There are all natural flavorings and non-asparatme and non-high fructose corn syrup options. Being an advocate of pure water I would highly recommend sticking to natural flavorings only, however.
In my opinion, increasing your water intake is one of the simplest, but most effective routines you can add to your life. Simply follow the strategies I've outline in this post and you'll form a habit that will make you healthier, happier and more likely to form other positive, life-changing habits.
Finally, when you've mastered this habit, I encourage you to try some simple workout routines or increasing your daily step count. Both are simple routines that can produce a dynamic change to your weight and overall fitness level. Like this post on daily water intake? Then share the below image on your favorite social media website like Pinterest!

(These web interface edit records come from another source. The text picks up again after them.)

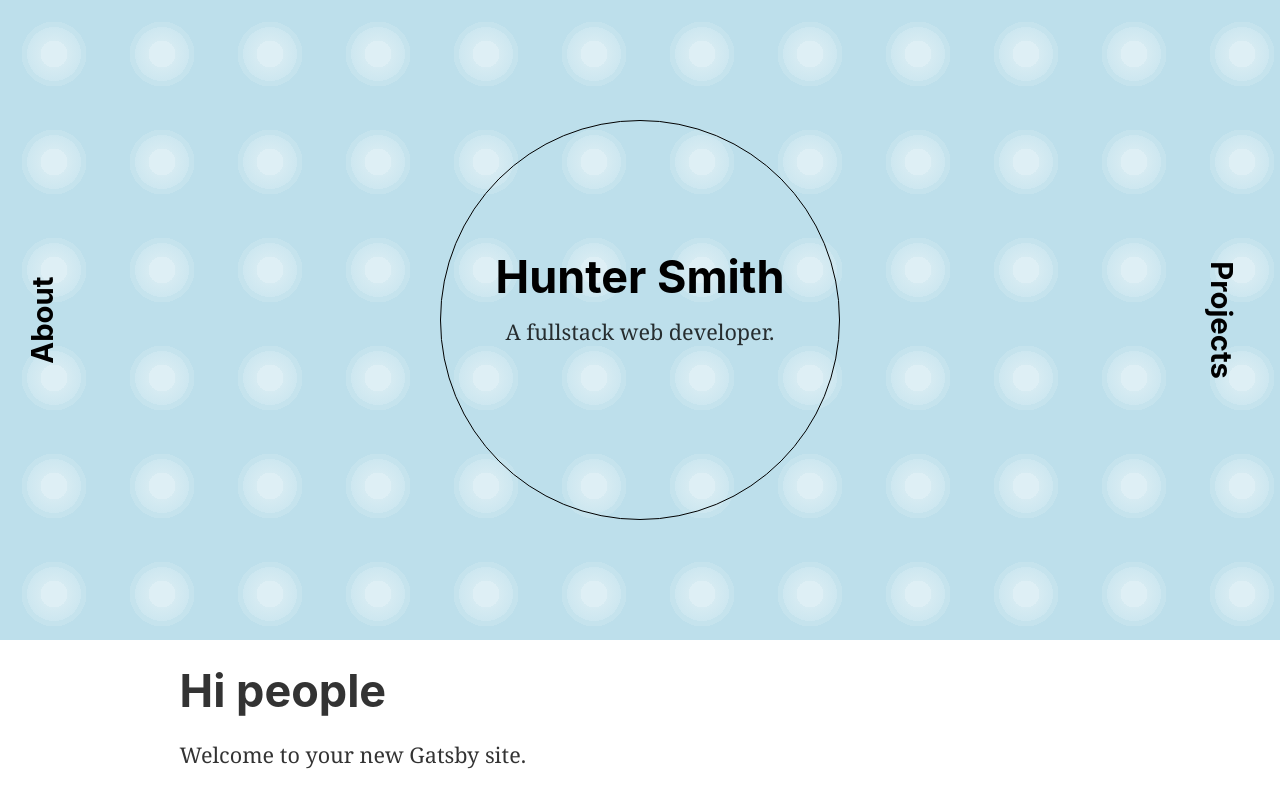
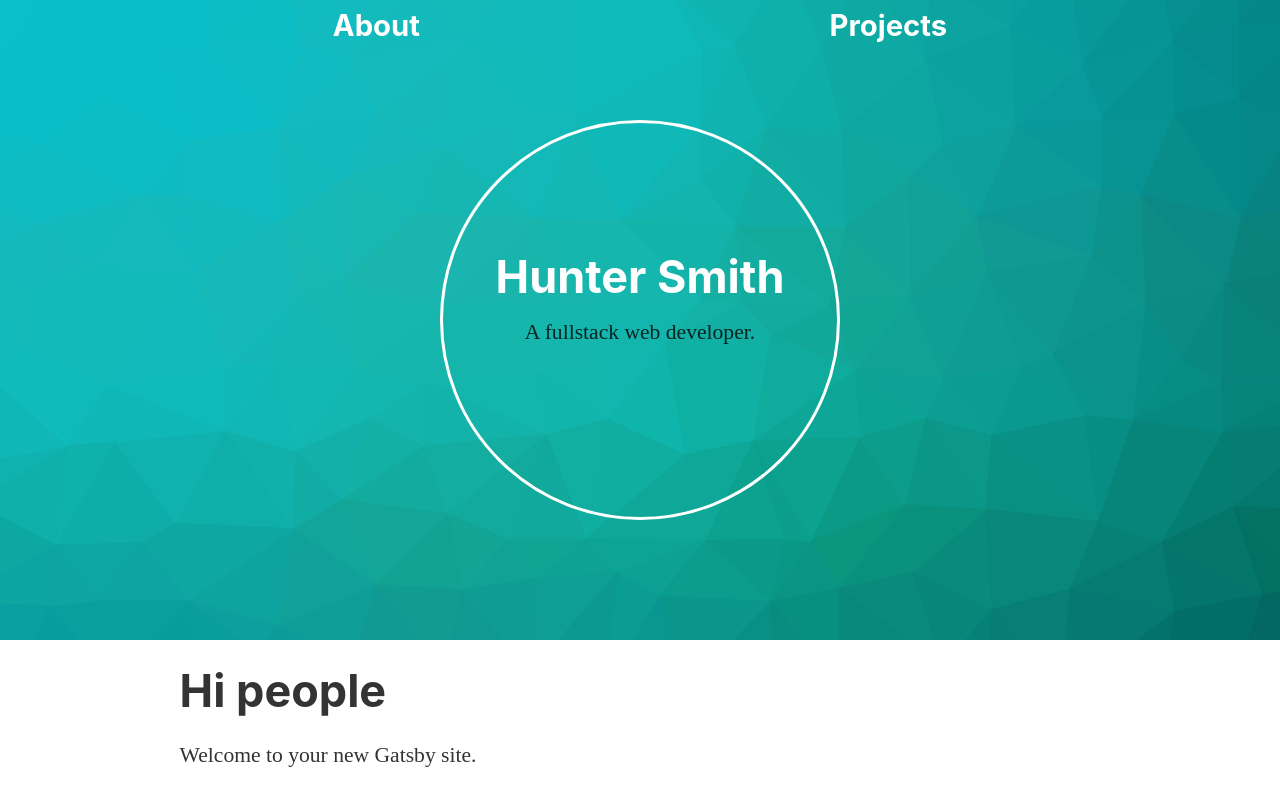
Before and after one commit to Hunter315/gatsby-portfolio, a Gatsby site: page / in a window 1280 px wide. Shown: the top 791 px of the page. Built offline with nearby package versions, Linux system fonts and the light colour scheme; Gatsby itself is replaced by a stand-in of ours.

Commit message:
SVG background header

```diff
--- a/src/components/header.js
+++ b/src/components/header.js
@@ -6,64 +6,63 @@ const Header = ({ siteTitle }) => (
   <header
     style={{
       marginBottom: `1.45rem`,
-      height: '80vh',
-      display: 'flex',
-      justifyContent: 'center',
-      alignItems: 'center',
-    }} className = "bg-pattern"
+      height: "80vh",
+      display: "flex",
+      justifyContent: "center",
+      alignItems: "center",
+      flexFlow: "column",
+    }}
+    className="bg-pattern"
   >
-
+    <nav className="my-nav" >
+      <h2 style={{ margin: 0 }}>
+        <Link
+          to="/"
+          style={{
+            color: `white`,
+            textDecoration: `none`,
+          }}
+        >
+          About
+        </Link>
+      </h2>
+      <h2 style={{ margin: 0 }}>
+        <Link
+          to="/"
+          style={{
+            color: `white`,
+            textDecoration: `none`,
+          }}
+        >
+          Projects
+        </Link>
+      </h2>
+    </nav>
     <div
       style={{
         margin: `0 auto`,
         maxWidth: 960,
         padding: `1.45rem 1.0875rem`,
-        display: 'flex',
-      justifyContent: 'center',
-      alignItems: 'center',
-      flexFlow:'column wrap'
+        display: "flex",
+        justifyContent: "center",
+        alignItems: "center",
+        flexFlow: "column wrap",
       }}
-    ><span>
+    >
+      <span>
         <h1 style={{ margin: 0 }}>
           <Link
             to="/"
             style={{
-            color: `black`,
+              color: `white`,
               textDecoration: `none`,
             }}
           >
             {siteTitle}
           </Link>
         </h1>
-      <p className = "subtitle">A fullstack web developer.</p>
+        <p className="subtitle">A fullstack web developer.</p>
       </span>
-
-      <h2 style={{ margin: 0, position: 'absolute', left: 0 }} className = "rotate">
-        <Link
-          to="/"
-          style={{
-            color: `black`,
-            textDecoration: `none`,
-
-          }}
-        >
-          About
-        </Link>
-      </h2>
-      <h2 style={{ margin: 0, position: 'absolute', right: 0 }} className = "rotateNeg">
-        <Link
-          to="/"
-          style={{
-            color: `black`,
-            textDecoration: `none`,
-
-          }}
-        >
-          Projects
-        </Link>
-      </h2>
-
-
     </div>
   </header>
 )
--- a/src/components/layout.css
+++ b/src/components/layout.css
@@ -4,151 +4,146 @@ html {
   -webkit-text-size-adjust: 100%;
   box-sizing: border-box;
 }
+
 body {
   margin: 0;
   -webkit-font-smoothing: antialiased;
   -moz-osx-font-smoothing: grayscale;
 }
-article,
-aside,
-details,
-figcaption,
-figure,
-footer,
-header,
-main,
-menu,
-nav,
-section,
-summary {
+
+article, aside, details, figcaption, figure, footer, header, main, menu, nav, section, summary {
   display: block;
 }
-audio,
-canvas,
-progress,
-video {
+
+audio, canvas, progress, video {
   display: inline-block;
 }
+
 audio:not([controls]) {
   display: none;
   height: 0;
 }
+
 progress {
   vertical-align: baseline;
 }
-[hidden],
-template {
+
+[hidden], template {
   display: none;
 }
+
 a {
   background-color: transparent;
   -webkit-text-decoration-skip: objects;
 }
-a:active,
-a:hover {
+
+a:active, a:hover {
   outline-width: 0;
 }
+
 abbr[title] {
   border-bottom: none;
   text-decoration: underline;
   text-decoration: underline dotted;
 }
-b,
-strong {
+
+b, strong {
   font-weight: inherit;
   font-weight: bolder;
 }
+
 dfn {
   font-style: italic;
 }
+
 h1 {
   font-size: 2em;
   margin: 0.67em 0;
 }
+
 mark {
   background-color: #ff0;
   color: #000;
 }
+
 small {
   font-size: 80%;
 }
-sub,
-sup {
+
+sub, sup {
   font-size: 75%;
   line-height: 0;
   position: relative;
   vertical-align: baseline;
 }
+
 sub {
   bottom: -0.25em;
 }
+
 sup {
   top: -0.5em;
 }
+
 img {
   border-style: none;
 }
+
 svg:not(:root) {
   overflow: hidden;
 }
-code,
-kbd,
-pre,
-samp {
+
+code, kbd, pre, samp {
   font-family: monospace, monospace;
   font-size: 1em;
 }
+
 figure {
   margin: 1em 40px;
 }
+
 hr {
   box-sizing: content-box;
   height: 0;
   overflow: visible;
 }
-button,
-input,
-optgroup,
-select,
-textarea {
+
+button, input, optgroup, select, textarea {
   font: inherit;
   margin: 0;
 }
+
 optgroup {
   font-weight: 700;
 }
-button,
-input {
+
+button, input {
   overflow: visible;
 }
-button,
-select {
+
+button, select {
   text-transform: none;
 }
-[type="reset"],
-[type="submit"],
-button,
-html [type="button"] {
+
+[type="reset"], [type="submit"], button, html [type="button"] {
   -webkit-appearance: button;
 }
-[type="button"]::-moz-focus-inner,
-[type="reset"]::-moz-focus-inner,
-[type="submit"]::-moz-focus-inner,
-button::-moz-focus-inner {
+
+[type="button"]::-moz-focus-inner, [type="reset"]::-moz-focus-inner, [type="submit"]::-moz-focus-inner, button::-moz-focus-inner {
   border-style: none;
   padding: 0;
 }
-[type="button"]:-moz-focusring,
-[type="reset"]:-moz-focusring,
-[type="submit"]:-moz-focusring,
-button:-moz-focusring {
+
+[type="button"]:-moz-focusring, [type="reset"]:-moz-focusring, [type="submit"]:-moz-focusring, button:-moz-focusring {
   outline: 1px dotted ButtonText;
 }
+
 fieldset {
   border: 1px solid silver;
   margin: 0 2px;
   padding: 0.35em 0.625em 0.75em;
 }
+
 legend {
   box-sizing: border-box;
   color: inherit;
@@ -157,51 +152,60 @@ legend {
   padding: 0;
   white-space: normal;
 }
+
 textarea {
   overflow: auto;
 }
-[type="checkbox"],
-[type="radio"] {
+
+[type="checkbox"], [type="radio"] {
   box-sizing: border-box;
   padding: 0;
 }
-[type="number"]::-webkit-inner-spin-button,
-[type="number"]::-webkit-outer-spin-button {
+
+[type="number"]::-webkit-inner-spin-button, [type="number"]::-webkit-outer-spin-button {
   height: auto;
 }
+
 [type="search"] {
   -webkit-appearance: textfield;
   outline-offset: -2px;
 }
-[type="search"]::-webkit-search-cancel-button,
-[type="search"]::-webkit-search-decoration {
+
+[type="search"]::-webkit-search-cancel-button, [type="search"]::-webkit-search-decoration {
   -webkit-appearance: none;
 }
+
 ::-webkit-input-placeholder {
   color: inherit;
   opacity: 0.54;
 }
+
 ::-webkit-file-upload-button {
   -webkit-appearance: button;
   font: inherit;
 }
+
 html {
-  font: 112.5%/1.45em georgia, serif;
+  font: 112.5%/1.45em 'Raleway', serif;
   box-sizing: border-box;
   overflow-y: scroll;
 }
+
 * {
   box-sizing: inherit;
 }
+
 *:before {
   box-sizing: inherit;
 }
+
 *:after {
   box-sizing: inherit;
 }
+
 body {
   color: hsla(0, 0%, 0%, 0.8);
-  font-family: georgia, serif;
+  font-family: 'Raleway', serif;
   font-weight: normal;
   word-wrap: break-word;
   font-kerning: normal;
@@ -210,6 +214,7 @@ body {
   -webkit-font-feature-settings: "kern", "liga", "clig", "calt";
   font-feature-settings: "kern", "liga", "clig", "calt";
 }
+
 img {
   max-width: 100%;
   margin-left: 0;
@@ -221,6 +226,7 @@ img {
   padding-top: 0;
   margin-bottom: 1.45rem;
 }
+
 h1 {
   margin-left: 0;
   margin-right: 0;
@@ -231,13 +237,13 @@ h1 {
   padding-top: 0;
   margin-bottom: 1.45rem;
   color: inherit;
-  font-family: -apple-system, BlinkMacSystemFont, Segoe UI, Roboto, Oxygen,
-    Ubuntu, Cantarell, Fira Sans, Droid Sans, Helvetica Neue, sans-serif;
+  font-family: 'Raleway', -apple-system, BlinkMacSystemFont, Segoe UI, Roboto, Oxygen, Ubuntu, Cantarell, Fira Sans, Droid Sans, Helvetica Neue, sans-serif;
   font-weight: bold;
   text-rendering: optimizeLegibility;
   font-size: 2.5rem;
   line-height: 1.1;
 }
+
 h2 {
   margin-left: 0;
   margin-right: 0;
@@ -248,13 +254,13 @@ h2 {
   padding-top: 0;
   margin-bottom: 1.45rem;
   color: inherit;
-  font-family: -apple-system, BlinkMacSystemFont, Segoe UI, Roboto, Oxygen,
-    Ubuntu, Cantarell, Fira Sans, Droid Sans, Helvetica Neue, sans-serif;
+  font-family: 'Raleway', -apple-system, BlinkMacSystemFont, Segoe UI, Roboto, Oxygen, Ubuntu, Cantarell, Fira Sans, Droid Sans, Helvetica Neue, sans-serif;
   font-weight: bold;
   text-rendering: optimizeLegibility;
   font-size: 1.62671rem;
   line-height: 1.1;
 }
+
 h3 {
   margin-left: 0;
   margin-right: 0;
@@ -265,13 +271,13 @@ h3 {
   padding-top: 0;
   margin-bottom: 1.45rem;
   color: inherit;
-  font-family: -apple-system, BlinkMacSystemFont, Segoe UI, Roboto, Oxygen,
-    Ubuntu, Cantarell, Fira Sans, Droid Sans, Helvetica Neue, sans-serif;
+  font-family: 'Raleway', -apple-system, BlinkMacSystemFont, Segoe UI, Roboto, Oxygen, Ubuntu, Cantarell, Fira Sans, Droid Sans, Helvetica Neue, sans-serif;
   font-weight: bold;
   text-rendering: optimizeLegibility;
   font-size: 1.38316rem;
   line-height: 1.1;
 }
+
 h4 {
   margin-left: 0;
   margin-right: 0;
@@ -282,13 +288,13 @@ h4 {
   padding-top: 0;
   margin-bottom: 1.45rem;
   color: inherit;
-  font-family: -apple-system, BlinkMacSystemFont, Segoe UI, Roboto, Oxygen,
-    Ubuntu, Cantarell, Fira Sans, Droid Sans, Helvetica Neue, sans-serif;
+  font-family: -apple-system, BlinkMacSystemFont, Segoe UI, Roboto, Oxygen, Ubuntu, Cantarell, Fira Sans, Droid Sans, Helvetica Neue, sans-serif;
   font-weight: bold;
   text-rendering: optimizeLegibility;
   font-size: 1rem;
   line-height: 1.1;
 }
+
 h5 {
   margin-left: 0;
   margin-right: 0;
@@ -299,13 +305,13 @@ h5 {
   padding-top: 0;
   margin-bottom: 1.45rem;
   color: inherit;
-  font-family: -apple-system, BlinkMacSystemFont, Segoe UI, Roboto, Oxygen,
-    Ubuntu, Cantarell, Fira Sans, Droid Sans, Helvetica Neue, sans-serif;
+  font-family: -apple-system, BlinkMacSystemFont, Segoe UI, Roboto, Oxygen, Ubuntu, Cantarell, Fira Sans, Droid Sans, Helvetica Neue, sans-serif;
   font-weight: bold;
   text-rendering: optimizeLegibility;
   font-size: 0.85028rem;
   line-height: 1.1;
 }
+
 h6 {
   margin-left: 0;
   margin-right: 0;
@@ -316,13 +322,13 @@ h6 {
   padding-top: 0;
   margin-bottom: 1.45rem;
   color: inherit;
-  font-family: -apple-system, BlinkMacSystemFont, Segoe UI, Roboto, Oxygen,
-    Ubuntu, Cantarell, Fira Sans, Droid Sans, Helvetica Neue, sans-serif;
+  font-family: -apple-system, BlinkMacSystemFont, Segoe UI, Roboto, Oxygen, Ubuntu, Cantarell, Fira Sans, Droid Sans, Helvetica Neue, sans-serif;
   font-weight: bold;
   text-rendering: optimizeLegibility;
   font-size: 0.78405rem;
   line-height: 1.1;
 }
+
 hgroup {
   margin-left: 0;
   margin-right: 0;
@@ -333,6 +339,7 @@ hgroup {
   padding-top: 0;
   margin-bottom: 1.45rem;
 }
+
 ul {
   margin-left: 1.45rem;
   margin-right: 0;
@@ -345,6 +352,7 @@ ul {
   list-style-position: outside;
   list-style-image: none;
 }
+
 ol {
   margin-left: 1.45rem;
   margin-right: 0;
@@ -357,6 +365,7 @@ ol {
   list-style-position: outside;
   list-style-image: none;
 }
+
 dl {
   margin-left: 0;
   margin-right: 0;
@@ -367,6 +376,7 @@ dl {
   padding-top: 0;
   margin-bottom: 1.45rem;
 }
+
 dd {
   margin-left: 0;
   margin-right: 0;
@@ -378,40 +388,6 @@ dd {
   margin-bottom: 1.45rem;
 }
 
-.rotate {
-
-  /* Safari */
-  -webkit-transform: rotate(-90deg);
-
-  /* Firefox */
-  -moz-transform: rotate(-90deg);
-
-  /* IE */
-  -ms-transform: rotate(-90deg);
-
-  /* Opera */
-  -o-transform: rotate(-90deg);
-
-  float: left;
-
-  }
-  .rotateNeg {
-
-    /* Safari */
-    -webkit-transform: rotate(90deg);
-
-    /* Firefox */
-    -moz-transform: rotate(90deg);
-
-    /* IE */
-    -ms-transform: rotate(90deg);
-
-    /* Opera */
-    -o-transform: rotate(90deg);
-
-    float: left;
-
-    }
 p {
   margin-left: 0;
   margin-right: 0;
@@ -423,6 +399,7 @@ p {
   margin-bottom: 1.45rem;
   font-size: 1.2rem;
 }
+
 figure {
   margin-left: 0;
   margin-right: 0;
@@ -433,6 +410,7 @@ figure {
   padding-top: 0;
   margin-bottom: 1.45rem;
 }
+
 pre {
   margin-left: 0;
   margin-right: 0;
@@ -446,6 +424,7 @@ pre {
   word-wrap: normal;
   padding: 1.45rem;
 }
+
 table {
   margin-left: 0;
   margin-right: 0;
@@ -460,6 +439,7 @@ table {
   border-collapse: collapse;
   width: 100%;
 }
+
 fieldset {
   margin-left: 0;
   margin-right: 0;
@@ -470,6 +450,7 @@ fieldset {
   padding-top: 0;
   margin-bottom: 1.45rem;
 }
+
 blockquote {
   margin-left: 1.45rem;
   margin-right: 1.45rem;
@@ -480,6 +461,7 @@ blockquote {
   padding-top: 0;
   margin-bottom: 1.45rem;
 }
+
 form {
   margin-left: 0;
   margin-right: 0;
@@ -490,6 +472,7 @@ form {
   padding-top: 0;
   margin-bottom: 1.45rem;
 }
+
 noscript {
   margin-left: 0;
   margin-right: 0;
@@ -500,6 +483,7 @@ noscript {
   padding-top: 0;
   margin-bottom: 1.45rem;
 }
+
 iframe {
   margin-left: 0;
   margin-right: 0;
@@ -510,6 +494,7 @@ iframe {
   padding-top: 0;
   margin-bottom: 1.45rem;
 }
+
 hr {
   margin-left: 0;
   margin-right: 0;
@@ -523,6 +508,7 @@ hr {
   border: none;
   height: 1px;
 }
+
 address {
   margin-left: 0;
   margin-right: 0;
@@ -533,79 +519,99 @@ address {
   padding-top: 0;
   margin-bottom: 1.45rem;
 }
+
 b {
   font-weight: bold;
 }
+
 strong {
   font-weight: bold;
 }
+
 dt {
   font-weight: bold;
 }
+
 th {
   font-weight: bold;
 }
+
 li {
   margin-bottom: calc(1.45rem / 2);
 }
+
 ol li {
   padding-left: 0;
 }
+
 ul li {
   padding-left: 0;
 }
-li > ol {
+
+li>ol {
   margin-left: 1.45rem;
   margin-bottom: calc(1.45rem / 2);
   margin-top: calc(1.45rem / 2);
 }
-li > ul {
+
+li>ul {
   margin-left: 1.45rem;
   margin-bottom: calc(1.45rem / 2);
   margin-top: calc(1.45rem / 2);
 }
+
 blockquote *:last-child {
   margin-bottom: 0;
 }
+
 li *:last-child {
   margin-bottom: 0;
 }
+
 p *:last-child {
   margin-bottom: 0;
 }
-li > p {
+
+li>p {
   margin-bottom: calc(1.45rem / 2);
 }
+
 code {
   font-size: 0.85rem;
   line-height: 1.45rem;
 }
+
 kbd {
   font-size: 0.85rem;
   line-height: 1.45rem;
 }
+
 samp {
   font-size: 0.85rem;
   line-height: 1.45rem;
 }
+
 abbr {
   border-bottom: 1px dotted hsla(0, 0%, 0%, 0.5);
   cursor: help;
 }
+
 acronym {
   border-bottom: 1px dotted hsla(0, 0%, 0%, 0.5);
   cursor: help;
 }
+
 abbr[title] {
   border-bottom: 1px dotted hsla(0, 0%, 0%, 0.5);
   cursor: help;
   text-decoration: none;
 }
+
 thead {
   text-align: left;
 }
-td,
-th {
+
+td, th {
   text-align: left;
   border-bottom: 1px solid hsla(0, 0%, 0%, 0.12);
   font-feature-settings: "tnum";
@@ -617,48 +623,45 @@ th {
   padding-top: 0.725rem;
   padding-bottom: calc(0.725rem - 1px);
 }
-th:first-child,
-td:first-child {
+
+th:first-child, td:first-child {
   padding-left: 0;
 }
-th:last-child,
-td:last-child {
+
+th:last-child, td:last-child {
   padding-right: 0;
 }
-tt,
-code {
+
+tt, code {
   background-color: hsla(0, 0%, 0%, 0.04);
   border-radius: 3px;
-  font-family: "SFMono-Regular", Consolas, "Roboto Mono", "Droid Sans Mono",
-    "Liberation Mono", Menlo, Courier, monospace;
+  font-family: "SFMono-Regular", Consolas, "Roboto Mono", "Droid Sans Mono", "Liberation Mono", Menlo, Courier, monospace;
   padding: 0;
   padding-top: 0.2em;
   padding-bottom: 0.2em;
 }
+
 pre code {
   background: none;
   line-height: 1.42;
 }
-code:before,
-code:after,
-tt:before,
-tt:after {
+
+code:before, code:after, tt:before, tt:after {
   letter-spacing: -0.2em;
   content: " ";
 }
-pre code:before,
-pre code:after,
-pre tt:before,
-pre tt:after {
+
+pre code:before, pre code:after, pre tt:before, pre tt:after {
   content: "";
 }
+
 @media only screen and (max-width: 480px) {
   html {
     font-size: 100%;
   }
 }
+
 span {
-
   display: flex;
   height: 400px;
   flex-flow: column;
@@ -668,16 +671,24 @@ span {
   line-height: 60px;
   border-radius: 50%;
   border-color: black;
-  border: 1px solid black;
+  border: 3px solid white;
   background-color: transparent;
   /* color: white; */
   text-align: center;
   font-size: 2em;
 }
-.bg-pattern{
-  background: radial-gradient(circle, #deeff5 0.75em, #d6ebf2 0.75em, #cde7f0 1.5em,#c5e3ed 1.5em, #c5e3ed 1.8em, #bddfeb 1.8em) 0 0, radial-gradient(circle, #c5e3ed 0.75em, #9bc2cf 0.75em, #bddfeb 1.5em, #bddfeb 1.5em, #add8e6 1.8em, #9bc2cf 1.8em) 3em 3em, radial-gradient(circle, rgba(179, 204, 162, 0.7) 0.375em, #9bc2cf 0.375em) 3em 0, radial-gradient(circle, rgba(204, 195, 148, 0.7) 0.3em, rgba(255, 255, 255, 0) 0.3em) 0 3em;
-  background-size: 6em 6em;
-  background-color: #e6f3f7;
-  /* background-repeat: repeat; */
 
+.bg-pattern {
+  background: url("../images/bluebg.svg");
+  background-size: cover
 }
+
+.my-nav {
+  position: absolute;
+  top: 0;
+  width: 80%;
+  margin: 10px;
+  display: flex;
+  flex-flow: row;
+  justify-content: space-around;
+}
```
Also changed, not shown: src/images/bluebg.svg (added), src/images/greenbg.png (added), src/images/trianglify.png (added), src/images/trianglify.svg (added). Lines whose indentation alone changed are shown as unchanged.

And share the benefits of water with others. A Lesson From the Air Force Help Kidney Function According to this New York Times wellness article, a moderate increase in water consumption can clear sodium, urea and toxins from the body, decreasing the likelihood of kidney related problems and even kidney stones. Create a Youthful Appearance. Oxygenates the blood Removes toxins from the blood Increases Lymph production Cleans eyes Cleans mouth Helps digest food Helps fight insomnia Lubricates joints Increases Serotonin Production fights depression Track your water intake I am a firm believer in tracking.
Get your own pure and clean water from home. Make Water More Convenient. Here are nine ways you can make water a convenient resource in your life: Carry a water bottle everywhere. Make it taste good.